Gaby Hoffmann: From Hollywood to Bohemia and (Sort of) Back Again
Gaby Hoffmann, right, and Michael Cera in 'Crystal Fairy' (Photo: IFC Films)
She was a child star in "Field of Dreams,” "Uncle Buck," "This Is My Life," "Now and Then" and “Sleepless in Seattle,” as well as in TV series and a small screen version of “Freaky Friday."
But the Hollywood rat race wasn’t for Gaby Hoffmann. She went to college, became a doula (a person who helps home-birthing women when they’re in labor) and otherwise indulged her intellectual curiosity (“I spent most of the last 10 years doing very little,” she jokes).
This summer she’s back on screen, in the first of a quartet of indie films, playing the free-spirited title character opposite Michael Cera in Sebastián Silva’s Chilean travelogue “Crystal Fairy,” which opens wide in July after receiving a World Cinema Directing Award following its premiere at the Sundance Film Festival earlier this year.
Yahoo! Movies recently spoke with Hoffmann one-on-one about the movie, the hallucinogenic effects of the San Pedro cactus, and, ahem, pubic wigs.
Brent Simon: This movie came about fairly quickly, because of your relationship with Sebastián, right?
Gaby Hoffmann: Michael was down in Chile for three months, learning Spanish and preparing for “Magic Magic” (another film with Silva). But their film kept getting pushed because of the money or whatever. Sebastián and I had worked together before and became good friends. I love him to death and would do anything he asked me to do. He asked if I wanted to come down and spend a couple weeks doing it, so it was a no-brainer. There was no script, only an outline that we improvised from. We spent a week in Santiago doing pre-production, which really just meant hanging out and talking. And then we got in a suburban with another van behind us and drove up to the desert for 14 days — I’d say eight of them driving and stopping, and six of them on the beach in the desert.
BS: In the film Michael’s character accidentally invites along Crystal Fairy on this camping trip, and for a while one thinks the movie is going to be just about her suffocating these guys and them flipping out on her.
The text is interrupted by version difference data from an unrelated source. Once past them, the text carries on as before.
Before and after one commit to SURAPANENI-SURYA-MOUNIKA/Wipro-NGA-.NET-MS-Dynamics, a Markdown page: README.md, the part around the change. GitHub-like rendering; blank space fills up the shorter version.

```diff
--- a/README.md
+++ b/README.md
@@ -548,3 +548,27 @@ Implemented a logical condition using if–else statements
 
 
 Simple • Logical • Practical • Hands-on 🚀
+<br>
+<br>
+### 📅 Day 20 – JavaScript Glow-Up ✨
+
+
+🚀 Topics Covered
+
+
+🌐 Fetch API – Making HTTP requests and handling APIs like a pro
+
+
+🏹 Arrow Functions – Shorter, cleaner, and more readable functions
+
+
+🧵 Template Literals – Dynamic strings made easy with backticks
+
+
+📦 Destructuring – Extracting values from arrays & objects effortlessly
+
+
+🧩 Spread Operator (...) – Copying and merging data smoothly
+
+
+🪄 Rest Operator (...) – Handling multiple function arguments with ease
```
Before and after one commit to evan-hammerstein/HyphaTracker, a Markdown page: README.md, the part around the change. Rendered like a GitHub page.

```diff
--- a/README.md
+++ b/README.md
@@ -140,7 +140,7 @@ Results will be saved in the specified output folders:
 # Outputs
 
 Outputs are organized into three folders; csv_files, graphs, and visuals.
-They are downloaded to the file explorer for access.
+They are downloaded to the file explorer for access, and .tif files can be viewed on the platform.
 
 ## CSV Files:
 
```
But it evolves into something else. What was Sebastián's guidance?
GH: He said there was this woman named Crystal Fairy he met, and they went to the beach and took peyote and [that] she was kind of crazy and amazing and they had a weird relationship, and then he never saw her again [even though] she changed his life. In the film Michael’s character thinks it’s all about the drugs, but of course it’s not. But we talked about the drugs, we took the drugs…
BS: What’s the effect it produces?
GH: It’s like being on mushrooms. It’s a very sort of super-soft tweaking of your senses. Everything is a little electric and alive and extra beautiful, and you feel that your skin is the same as the air and your body is the same as the Earth. It’s very pleasant, and a beautiful experience.
Gabby Hoffman at this year's Sundance Film Festival, left, and in 'Field of Dreams' (Photo: WireImage/Everett)
BS: Crystal obviously has a tremendous amount of body comfort — do you have that in real life, or was the movie’s nudity anxiety-provoking?